The Harvard University Asia Center was established in 1997 to reflect Harvard’s deep commitment to Asia and the growing connections between Asian nations. An important aspect of the center’s mission is the support of undergraduate and graduate summer projects abroad. This summer, the Asia Center will fund 75 students traveling to east, south, and southeast Asia to conduct research, participate in internships, and pursue intensive language study.Harvard’s study of Asia is spread across the University’s departments and Schools, and a wide array of disciplines comes together under the auspices of the Asia Center. Through such a convergence, the center brings a layered, multifaceted approach to probe questions of history and culture, economics, politics, diplomacy, and security, and the relationships among them.View a complete list of grant recipients.

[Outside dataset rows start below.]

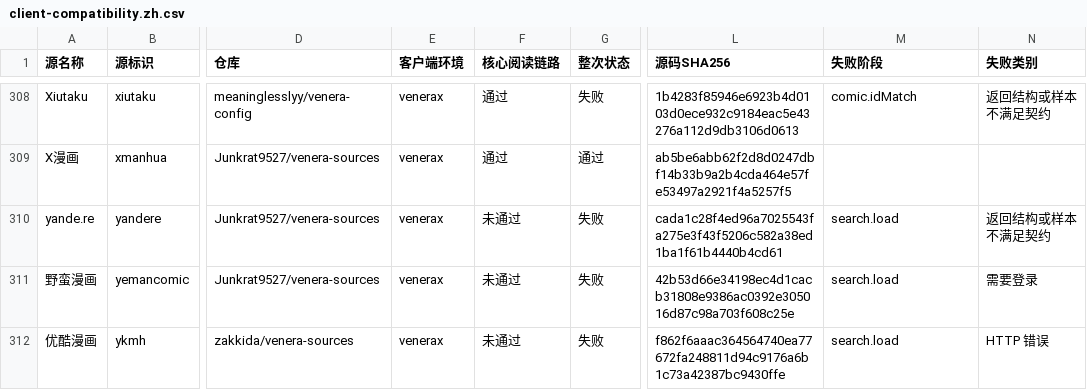
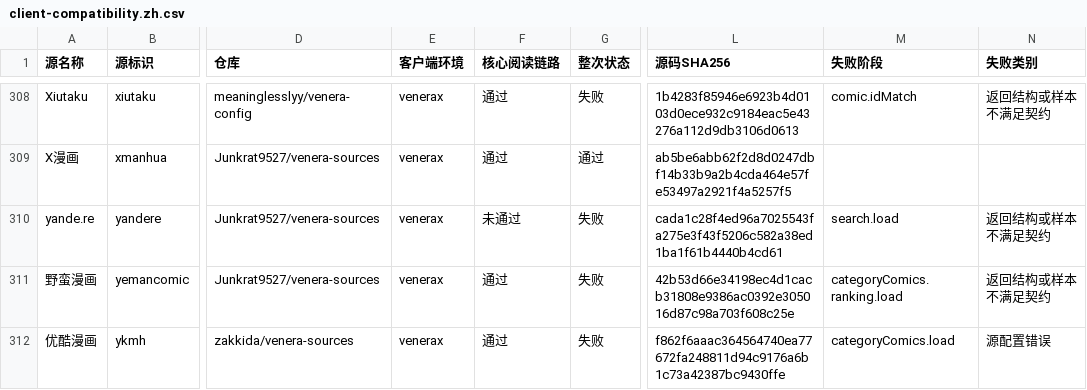
Before and after one commit to laincat/vensrc, a CSV file: client-compatibility.zh.csv, drawn as a sheet; only a part is shown, gaps mark what is left out; the diff covers the shown part only; the diff names each change by its address in the sheet, - before the commit and + after, or states it on an @@ line.

```diff
--- a/client-compatibility.zh.csv
+++ b/client-compatibility.zh.csv
-F311:F312 (核心阅读链路): 未通过
+F311:F312 (核心阅读链路): 通过
-M311 (失败阶段): search.load
+M311 (失败阶段): categoryComics.ranking.load
-N311 (失败类别): 需要登录
+N311 (失败类别): 返回结构或样本不满足契约
-M312 (失败阶段): search.load
+M312 (失败阶段): categoryComics.load
-N312 (失败类别): HTTP 错误
+N312 (失败类别): 源配置错误
```
Also changed, not shown: 66 edited cells elsewhere in this file, sources.zh.csv, 9 other files.
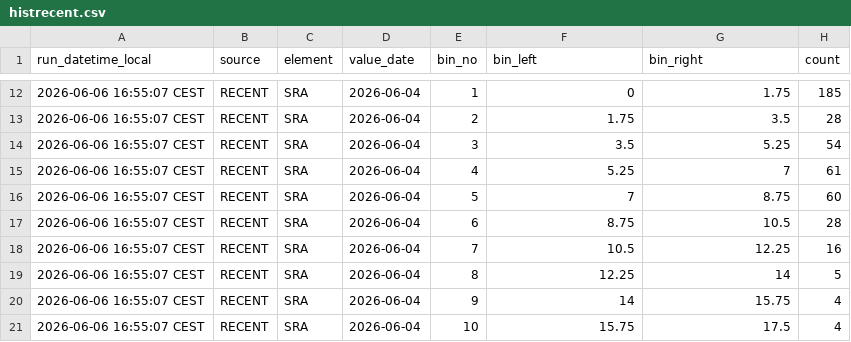
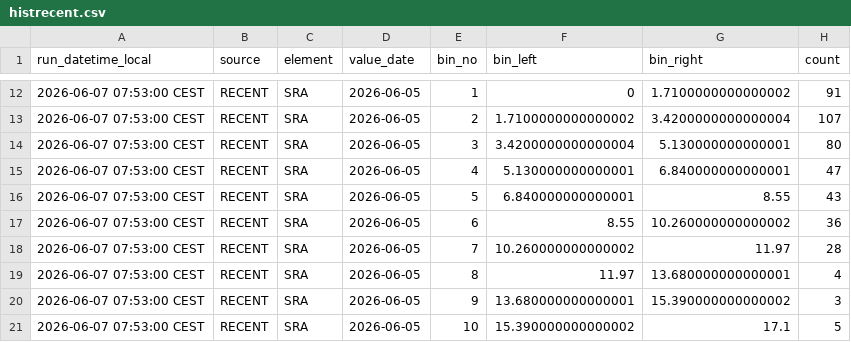
Before and after one commit to RadimTol/OpenData, a CSV file: histrecent.csv, drawn as a sheet; only a part is shown, gaps mark what is left out; the diff covers the shown part only.

```diff
--- a/histrecent.csv
+++ b/histrecent.csv
@@ -12,10 +12,10 @@
-"2026-06-06 16:55:07 CEST","RECENT","SRA","2026-06-04",1,0,1.75,185
-"2026-06-06 16:55:07 CEST","RECENT","SRA","2026-06-04",2,1.75,3.5,28
-"2026-06-06 16:55:07 CEST","RECENT","SRA","2026-06-04",3,3.5,5.25,54
-"2026-06-06 16:55:07 CEST","RECENT","SRA","2026-06-04",4,5.25,7,61
-"2026-06-06 16:55:07 CEST","RECENT","SRA","2026-06-04",5,7,8.75,60
-"2026-06-06 16:55:07 CEST","RECENT","SRA","2026-06-04",6,8.75,10.5,28
-"2026-06-06 16:55:07 CEST","RECENT","SRA","2026-06-04",7,10.5,12.25,16
-"2026-06-06 16:55:07 CEST","RECENT","SRA","2026-06-04",8,12.25,14,5
-"2026-06-06 16:55:07 CEST","RECENT","SRA","2026-06-04",9,14,15.75,4
-"2026-06-06 16:55:07 CEST","RECENT","SRA","2026-06-04",10,15.75,17.5,4
+"2026-06-07 07:53:00 CEST","RECENT","SRA","2026-06-05",1,0,1.7100000000000002,91
+"2026-06-07 07:53:00 CEST","RECENT","SRA","2026-06-05",2,1.7100000000000002,3.4200000000000004,107
+"2026-06-07 07:53:00 CEST","RECENT","SRA","2026-06-05",3,3.4200000000000004,5.130000000000001,80
+"2026-06-07 07:53:00 CEST","RECENT","SRA","2026-06-05",4,5.130000000000001,6.840000000000001,47
+"2026-06-07 07:53:00 CEST","RECENT","SRA","2026-06-05",5,6.840000000000001,8.55,43
+"2026-06-07 07:53:00 CEST","RECENT","SRA","2026-06-05",6,8.55,10.260000000000002,36
+"2026-06-07 07:53:00 CEST","RECENT","SRA","2026-06-05",7,10.260000000000002,11.97,28
+"2026-06-07 07:53:00 CEST","RECENT","SRA","2026-06-05",8,11.97,13.680000000000001,4
+"2026-06-07 07:53:00 CEST","RECENT","SRA","2026-06-05",9,13.680000000000001,15.390000000000002,3
+"2026-06-07 07:53:00 CEST","RECENT","SRA","2026-06-05",10,15.390000000000002,17.1,5
```
Also changed, not shown: 99 edited cells elsewhere in this file.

Harvard Library is offering an environmental way to let your favorite people know you care on this Valentine’s Day. Simply click on the link provided, choose a card, write your greeting, and send it via email. The cards range from a 19th-century hand-drawn valentine card from Houghton Library to an image from Emily Dickinson’s herbarium at Houghton Library. Even Harvard’s Map Collection can find its way into someone’s heart. So click, write, and send.